### Records for the exercise
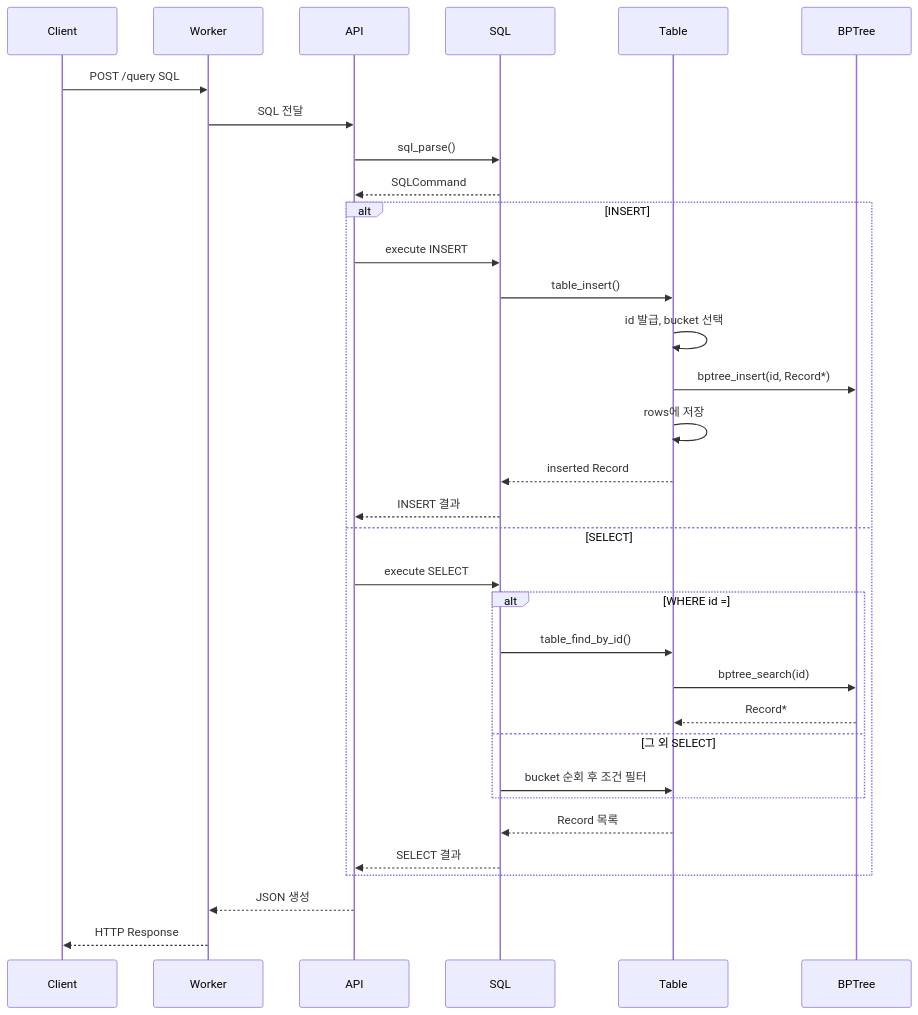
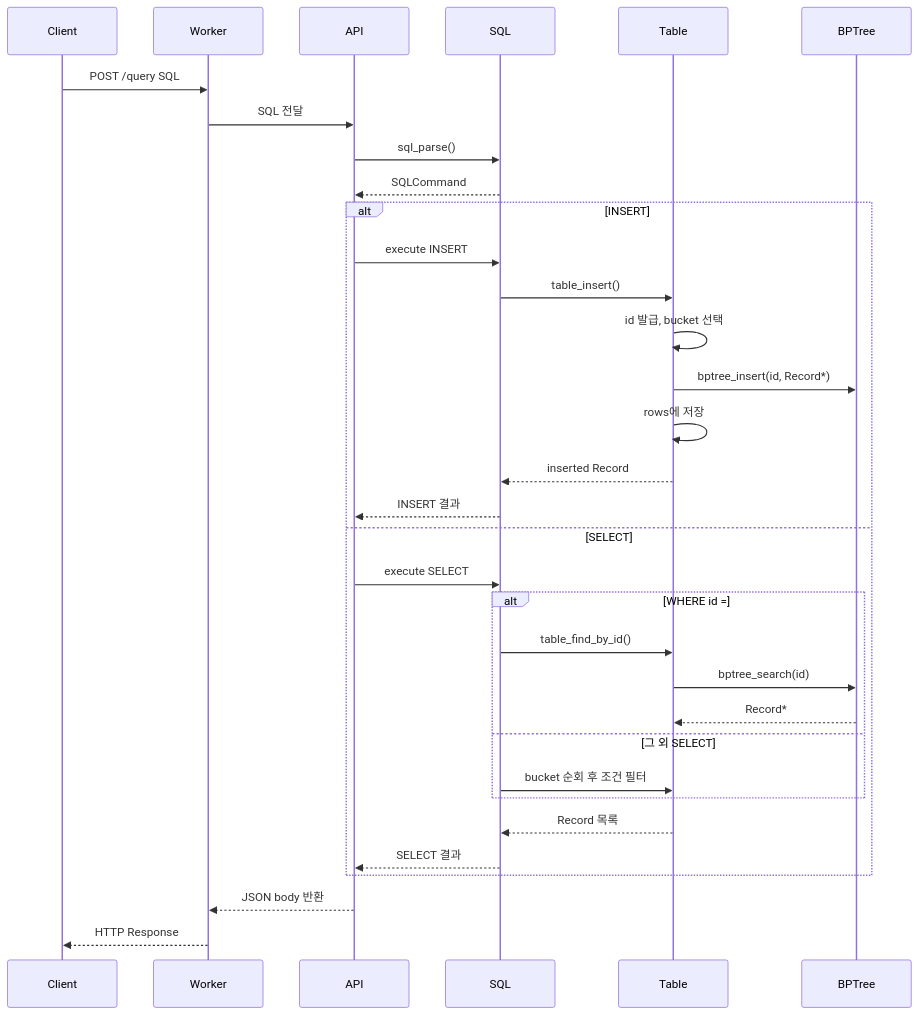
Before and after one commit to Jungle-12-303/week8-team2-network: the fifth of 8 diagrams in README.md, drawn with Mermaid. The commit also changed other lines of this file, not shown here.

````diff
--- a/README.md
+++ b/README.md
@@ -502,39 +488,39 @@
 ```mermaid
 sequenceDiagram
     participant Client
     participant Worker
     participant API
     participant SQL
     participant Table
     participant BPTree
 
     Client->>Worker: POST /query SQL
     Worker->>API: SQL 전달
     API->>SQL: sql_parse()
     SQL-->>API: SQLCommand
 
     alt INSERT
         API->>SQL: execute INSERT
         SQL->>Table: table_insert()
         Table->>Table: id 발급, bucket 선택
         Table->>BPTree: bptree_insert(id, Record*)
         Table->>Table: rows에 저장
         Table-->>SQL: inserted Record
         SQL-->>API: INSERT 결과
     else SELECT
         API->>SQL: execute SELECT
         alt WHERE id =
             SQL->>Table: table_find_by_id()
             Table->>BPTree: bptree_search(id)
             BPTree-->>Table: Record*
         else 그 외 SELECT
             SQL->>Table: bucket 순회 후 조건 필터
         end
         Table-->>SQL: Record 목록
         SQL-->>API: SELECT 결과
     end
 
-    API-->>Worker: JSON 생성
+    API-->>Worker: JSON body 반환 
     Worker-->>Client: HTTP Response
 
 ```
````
* * *
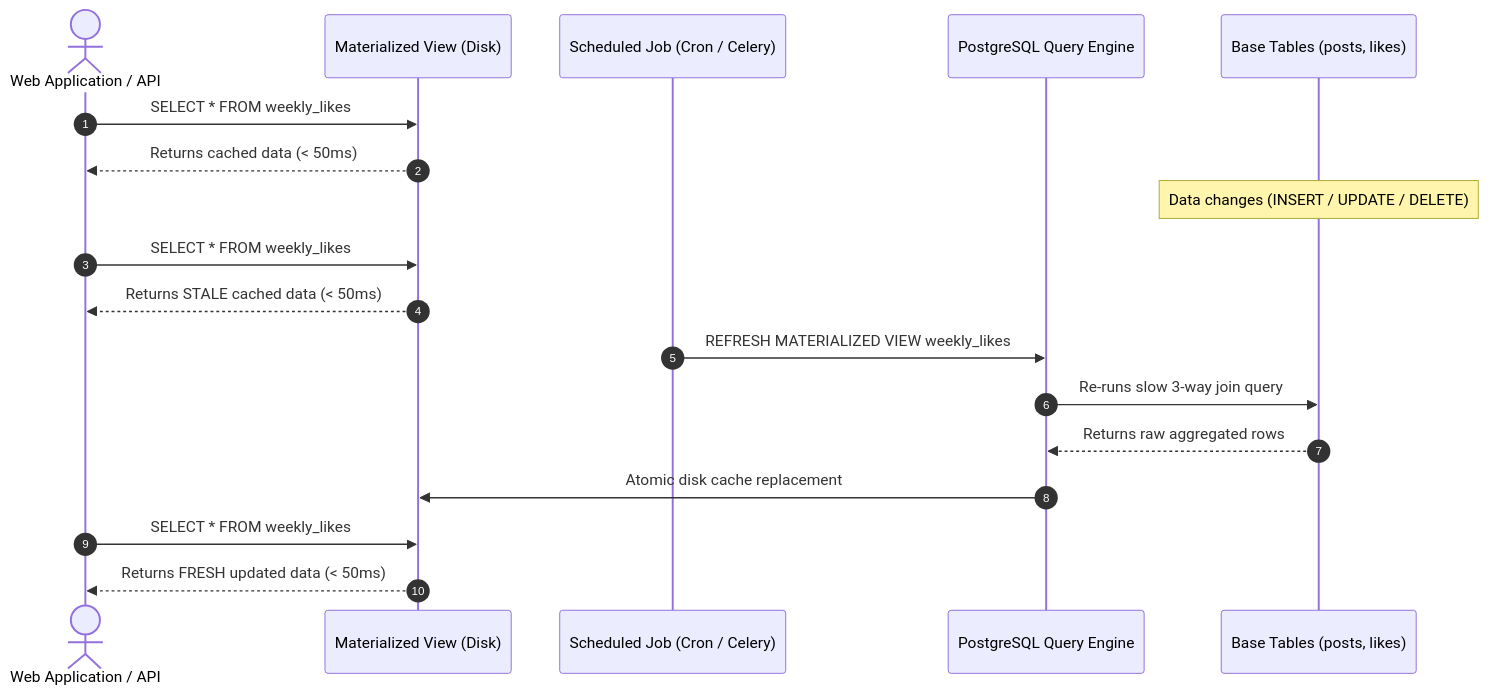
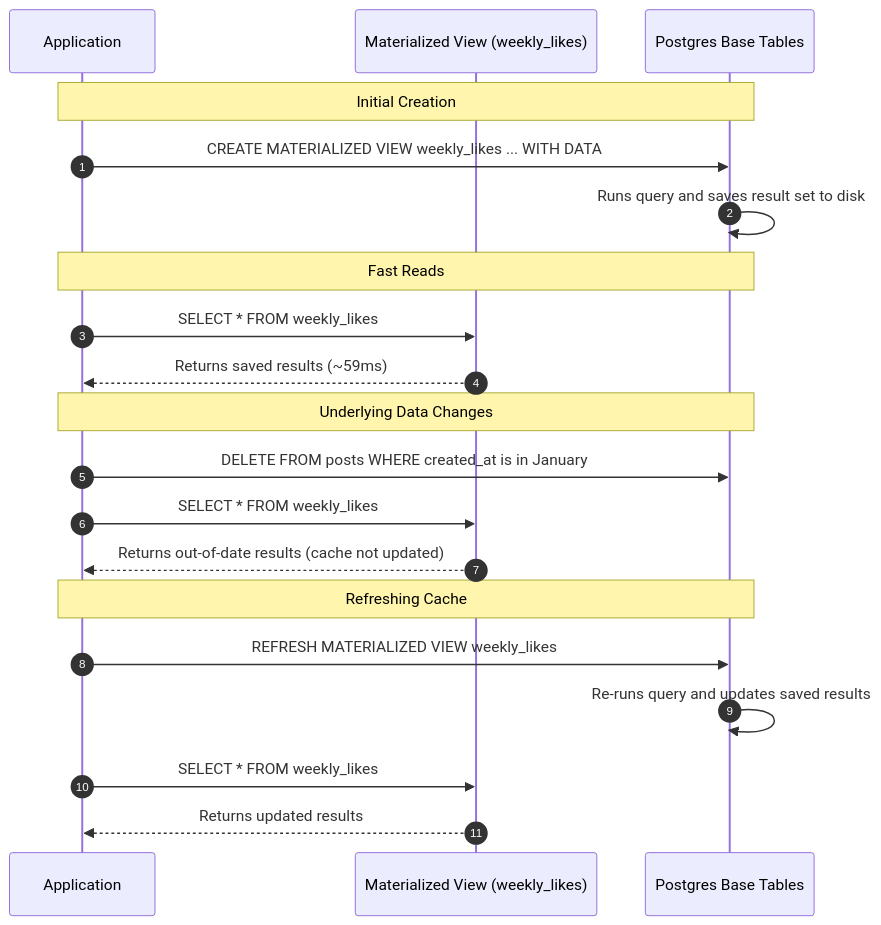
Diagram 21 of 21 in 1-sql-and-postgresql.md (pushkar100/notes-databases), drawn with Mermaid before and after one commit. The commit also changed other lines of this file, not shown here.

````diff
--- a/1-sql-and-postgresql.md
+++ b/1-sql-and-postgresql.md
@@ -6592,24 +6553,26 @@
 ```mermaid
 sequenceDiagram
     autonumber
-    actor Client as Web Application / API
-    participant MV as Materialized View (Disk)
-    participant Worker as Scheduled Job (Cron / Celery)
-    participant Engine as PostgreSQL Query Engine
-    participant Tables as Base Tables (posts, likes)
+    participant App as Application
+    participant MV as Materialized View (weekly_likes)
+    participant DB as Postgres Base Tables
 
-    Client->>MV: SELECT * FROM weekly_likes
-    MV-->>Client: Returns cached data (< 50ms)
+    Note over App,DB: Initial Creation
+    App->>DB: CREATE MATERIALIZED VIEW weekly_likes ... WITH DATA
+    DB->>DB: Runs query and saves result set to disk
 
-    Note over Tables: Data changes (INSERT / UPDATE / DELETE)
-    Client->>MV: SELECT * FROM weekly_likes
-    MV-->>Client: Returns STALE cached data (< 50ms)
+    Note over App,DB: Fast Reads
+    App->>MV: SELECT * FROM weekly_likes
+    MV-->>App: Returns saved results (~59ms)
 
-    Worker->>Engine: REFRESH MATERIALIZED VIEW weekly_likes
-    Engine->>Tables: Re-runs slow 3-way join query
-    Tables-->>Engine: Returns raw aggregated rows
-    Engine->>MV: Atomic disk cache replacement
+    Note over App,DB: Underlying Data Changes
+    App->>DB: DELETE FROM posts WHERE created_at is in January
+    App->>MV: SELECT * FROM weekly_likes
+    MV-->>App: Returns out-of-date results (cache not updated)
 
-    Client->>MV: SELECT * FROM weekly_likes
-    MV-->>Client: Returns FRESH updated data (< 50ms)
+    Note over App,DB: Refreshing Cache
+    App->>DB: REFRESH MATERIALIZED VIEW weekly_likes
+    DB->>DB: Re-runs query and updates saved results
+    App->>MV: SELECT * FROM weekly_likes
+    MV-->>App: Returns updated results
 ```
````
--
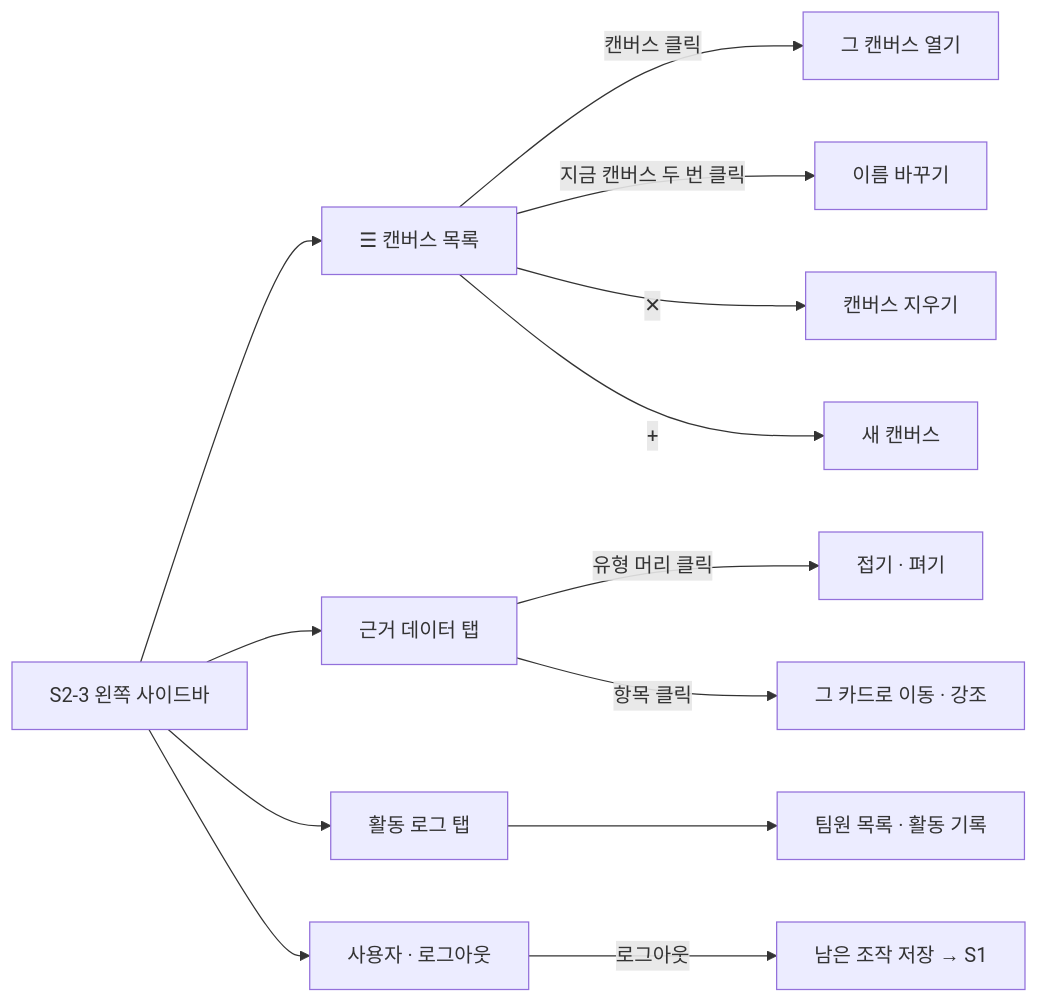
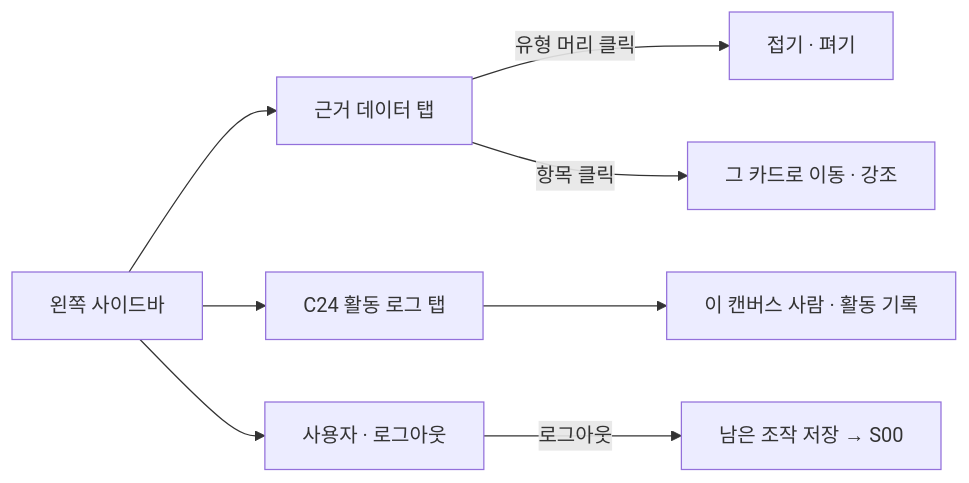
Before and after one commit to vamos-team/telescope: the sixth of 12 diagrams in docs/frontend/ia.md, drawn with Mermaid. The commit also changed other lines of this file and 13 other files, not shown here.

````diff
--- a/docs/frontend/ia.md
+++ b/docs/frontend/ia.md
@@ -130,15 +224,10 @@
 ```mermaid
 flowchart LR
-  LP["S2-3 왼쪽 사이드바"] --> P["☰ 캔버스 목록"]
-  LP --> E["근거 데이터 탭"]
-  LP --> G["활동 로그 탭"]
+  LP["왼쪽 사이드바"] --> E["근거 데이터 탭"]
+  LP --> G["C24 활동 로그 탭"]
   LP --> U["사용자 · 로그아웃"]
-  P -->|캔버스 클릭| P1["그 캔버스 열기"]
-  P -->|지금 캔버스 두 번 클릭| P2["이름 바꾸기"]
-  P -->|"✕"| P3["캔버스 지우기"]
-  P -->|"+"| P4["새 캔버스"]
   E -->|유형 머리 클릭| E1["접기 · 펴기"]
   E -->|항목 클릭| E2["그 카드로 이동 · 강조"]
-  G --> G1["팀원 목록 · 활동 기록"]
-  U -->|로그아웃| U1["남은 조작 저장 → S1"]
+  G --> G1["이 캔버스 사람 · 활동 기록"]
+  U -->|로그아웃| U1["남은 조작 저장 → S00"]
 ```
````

### Problem to work on
Please copy, exactly as written, every line in the listing above from the line with "App,DB: Fast Reads" up to and including the line with "3-way join query".

### Task solution
+    Note over App,DB: Fast Reads
+    App->>MV: SELECT * FROM weekly_likes
+    MV-->>App: Returns saved results (~59ms)
 
-    Worker->>Engine: REFRESH MATERIALIZED VIEW weekly_likes
-    Engine->>Tables: Re-runs slow 3-way join query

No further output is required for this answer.